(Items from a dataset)
________
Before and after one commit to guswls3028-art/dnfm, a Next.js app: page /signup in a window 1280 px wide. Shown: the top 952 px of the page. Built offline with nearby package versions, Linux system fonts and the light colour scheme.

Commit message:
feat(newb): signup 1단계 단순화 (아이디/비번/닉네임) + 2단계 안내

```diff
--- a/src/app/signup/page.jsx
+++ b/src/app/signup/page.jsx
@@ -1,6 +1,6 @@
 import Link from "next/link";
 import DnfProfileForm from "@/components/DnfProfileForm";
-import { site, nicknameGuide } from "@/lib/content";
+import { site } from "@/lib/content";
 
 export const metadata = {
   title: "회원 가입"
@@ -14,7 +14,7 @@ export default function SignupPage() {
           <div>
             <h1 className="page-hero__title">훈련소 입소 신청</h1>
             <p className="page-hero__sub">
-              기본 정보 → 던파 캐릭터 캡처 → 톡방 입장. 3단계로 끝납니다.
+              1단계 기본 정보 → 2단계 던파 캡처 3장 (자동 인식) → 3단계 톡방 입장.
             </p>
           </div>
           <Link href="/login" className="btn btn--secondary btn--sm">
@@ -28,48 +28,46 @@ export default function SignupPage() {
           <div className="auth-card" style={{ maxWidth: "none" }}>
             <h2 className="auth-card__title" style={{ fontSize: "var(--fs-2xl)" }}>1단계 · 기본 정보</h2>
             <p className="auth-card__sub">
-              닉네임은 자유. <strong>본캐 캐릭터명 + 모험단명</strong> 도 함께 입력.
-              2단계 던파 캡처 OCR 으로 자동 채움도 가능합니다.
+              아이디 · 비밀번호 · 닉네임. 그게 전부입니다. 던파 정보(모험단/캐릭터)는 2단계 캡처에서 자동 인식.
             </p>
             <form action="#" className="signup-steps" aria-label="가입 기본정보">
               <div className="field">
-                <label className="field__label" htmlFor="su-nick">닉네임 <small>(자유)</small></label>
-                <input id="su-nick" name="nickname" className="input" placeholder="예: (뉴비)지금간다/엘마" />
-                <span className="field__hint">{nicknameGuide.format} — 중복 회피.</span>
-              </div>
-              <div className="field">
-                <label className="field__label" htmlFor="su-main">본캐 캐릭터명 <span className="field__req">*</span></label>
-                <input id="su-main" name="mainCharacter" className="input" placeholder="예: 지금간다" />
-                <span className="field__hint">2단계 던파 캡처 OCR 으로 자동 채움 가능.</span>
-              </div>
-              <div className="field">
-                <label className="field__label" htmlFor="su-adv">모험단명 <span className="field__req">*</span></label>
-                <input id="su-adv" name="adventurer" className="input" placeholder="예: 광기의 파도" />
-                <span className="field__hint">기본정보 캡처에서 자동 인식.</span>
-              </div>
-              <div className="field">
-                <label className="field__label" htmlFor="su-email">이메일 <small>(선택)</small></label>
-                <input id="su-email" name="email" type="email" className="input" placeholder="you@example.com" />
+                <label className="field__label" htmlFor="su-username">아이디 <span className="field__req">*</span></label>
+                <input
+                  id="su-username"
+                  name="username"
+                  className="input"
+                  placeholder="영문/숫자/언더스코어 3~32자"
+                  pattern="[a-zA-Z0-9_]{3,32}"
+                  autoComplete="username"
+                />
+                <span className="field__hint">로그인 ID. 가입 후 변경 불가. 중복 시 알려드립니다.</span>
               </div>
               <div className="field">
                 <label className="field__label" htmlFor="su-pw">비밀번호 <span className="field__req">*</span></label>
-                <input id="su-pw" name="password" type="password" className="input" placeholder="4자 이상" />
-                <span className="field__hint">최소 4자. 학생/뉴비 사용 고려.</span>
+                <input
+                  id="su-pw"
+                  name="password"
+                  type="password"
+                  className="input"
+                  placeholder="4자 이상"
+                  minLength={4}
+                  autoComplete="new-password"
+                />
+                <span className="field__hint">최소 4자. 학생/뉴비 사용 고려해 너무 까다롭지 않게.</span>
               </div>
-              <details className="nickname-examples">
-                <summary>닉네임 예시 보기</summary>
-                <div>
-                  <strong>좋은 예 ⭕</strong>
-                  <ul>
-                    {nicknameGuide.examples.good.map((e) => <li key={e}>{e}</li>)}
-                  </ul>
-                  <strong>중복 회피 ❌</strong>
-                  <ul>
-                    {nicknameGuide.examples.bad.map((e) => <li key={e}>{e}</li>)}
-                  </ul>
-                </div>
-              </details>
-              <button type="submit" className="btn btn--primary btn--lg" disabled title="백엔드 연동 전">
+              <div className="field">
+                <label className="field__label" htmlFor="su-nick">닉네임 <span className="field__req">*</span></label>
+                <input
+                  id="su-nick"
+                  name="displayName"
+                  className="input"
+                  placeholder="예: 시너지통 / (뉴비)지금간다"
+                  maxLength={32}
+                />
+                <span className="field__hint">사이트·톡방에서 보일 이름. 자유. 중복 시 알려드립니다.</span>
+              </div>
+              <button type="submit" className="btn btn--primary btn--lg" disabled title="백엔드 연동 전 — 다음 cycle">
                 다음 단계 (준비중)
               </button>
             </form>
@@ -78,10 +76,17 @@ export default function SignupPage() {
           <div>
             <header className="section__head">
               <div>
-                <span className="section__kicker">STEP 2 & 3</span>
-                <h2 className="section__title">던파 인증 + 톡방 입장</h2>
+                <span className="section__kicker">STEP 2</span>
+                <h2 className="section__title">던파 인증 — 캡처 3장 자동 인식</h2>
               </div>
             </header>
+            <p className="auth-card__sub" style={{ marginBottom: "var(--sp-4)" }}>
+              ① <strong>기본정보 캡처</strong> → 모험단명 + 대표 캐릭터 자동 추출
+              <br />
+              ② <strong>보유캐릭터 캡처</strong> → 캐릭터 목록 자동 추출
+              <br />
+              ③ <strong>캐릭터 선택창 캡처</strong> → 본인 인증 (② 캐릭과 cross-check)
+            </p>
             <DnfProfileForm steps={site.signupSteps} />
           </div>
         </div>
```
________
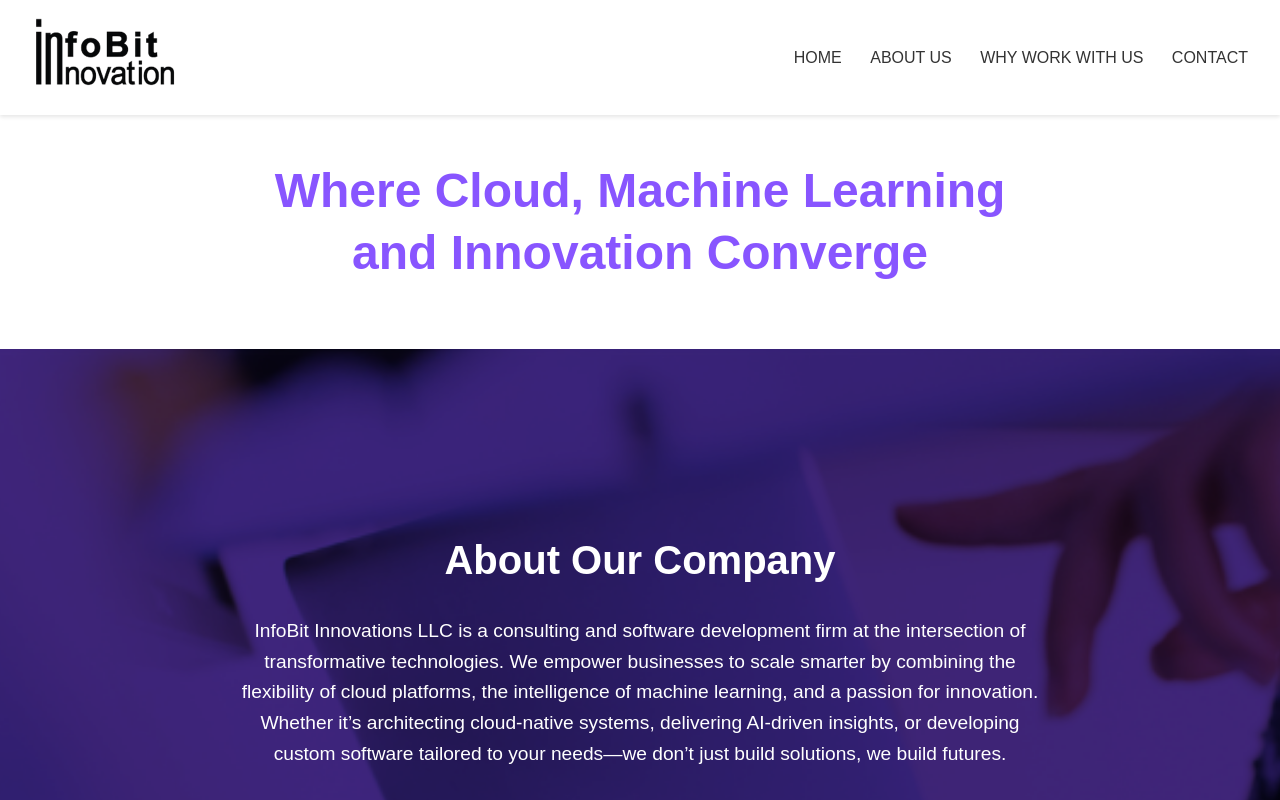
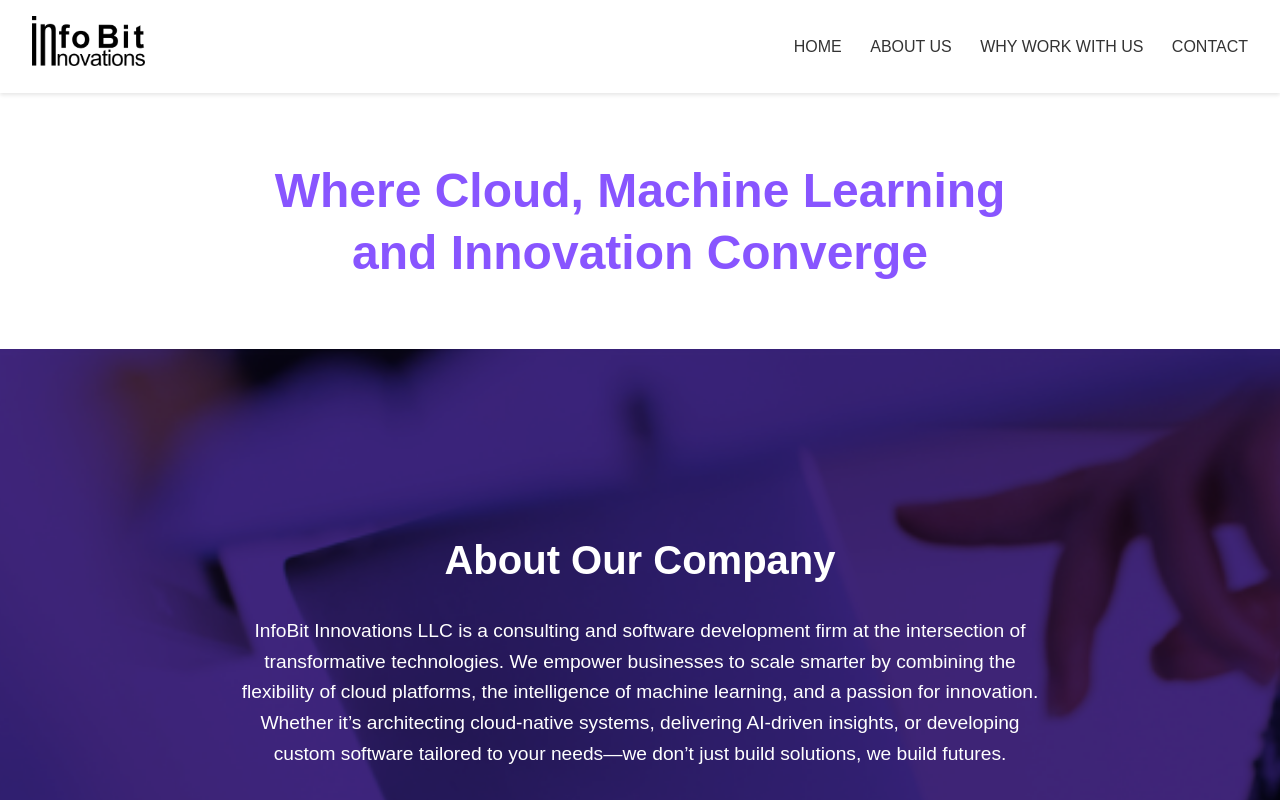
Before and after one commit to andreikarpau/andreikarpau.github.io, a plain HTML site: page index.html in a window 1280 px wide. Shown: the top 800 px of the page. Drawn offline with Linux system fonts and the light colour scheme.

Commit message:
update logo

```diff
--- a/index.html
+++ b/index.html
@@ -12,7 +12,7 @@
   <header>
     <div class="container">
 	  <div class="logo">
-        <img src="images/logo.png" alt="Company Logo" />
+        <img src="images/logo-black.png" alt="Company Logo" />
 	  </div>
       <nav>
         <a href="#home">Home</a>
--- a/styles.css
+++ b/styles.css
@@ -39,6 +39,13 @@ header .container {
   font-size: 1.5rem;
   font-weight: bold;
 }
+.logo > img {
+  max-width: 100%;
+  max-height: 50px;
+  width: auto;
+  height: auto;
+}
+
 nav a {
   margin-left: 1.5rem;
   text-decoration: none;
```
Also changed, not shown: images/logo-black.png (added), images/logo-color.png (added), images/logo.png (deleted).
________
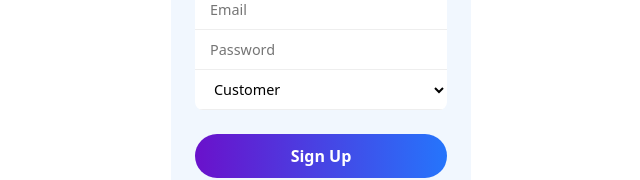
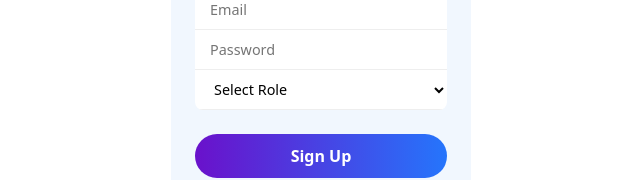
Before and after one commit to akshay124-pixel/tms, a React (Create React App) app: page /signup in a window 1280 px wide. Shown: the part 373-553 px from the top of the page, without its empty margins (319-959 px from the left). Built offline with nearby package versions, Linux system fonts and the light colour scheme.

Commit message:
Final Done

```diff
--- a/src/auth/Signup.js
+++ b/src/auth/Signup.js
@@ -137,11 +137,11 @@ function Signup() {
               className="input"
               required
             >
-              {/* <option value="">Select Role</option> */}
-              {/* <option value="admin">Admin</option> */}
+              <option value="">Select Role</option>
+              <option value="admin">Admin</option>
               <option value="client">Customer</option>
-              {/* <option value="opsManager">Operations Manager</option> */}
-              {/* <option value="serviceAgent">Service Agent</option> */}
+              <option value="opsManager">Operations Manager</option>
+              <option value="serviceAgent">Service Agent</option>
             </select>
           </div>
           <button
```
________
## ACTION ITEM:
Show every line of the data in which the word "button" appears.

## EXERCISE ANSWER:
-              <button type="submit" className="btn btn--primary btn--lg" disabled title="백엔드 연동 전">
+              <button type="submit" className="btn btn--primary btn--lg" disabled title="백엔드 연동 전 — 다음 cycle">
               </button>
           <button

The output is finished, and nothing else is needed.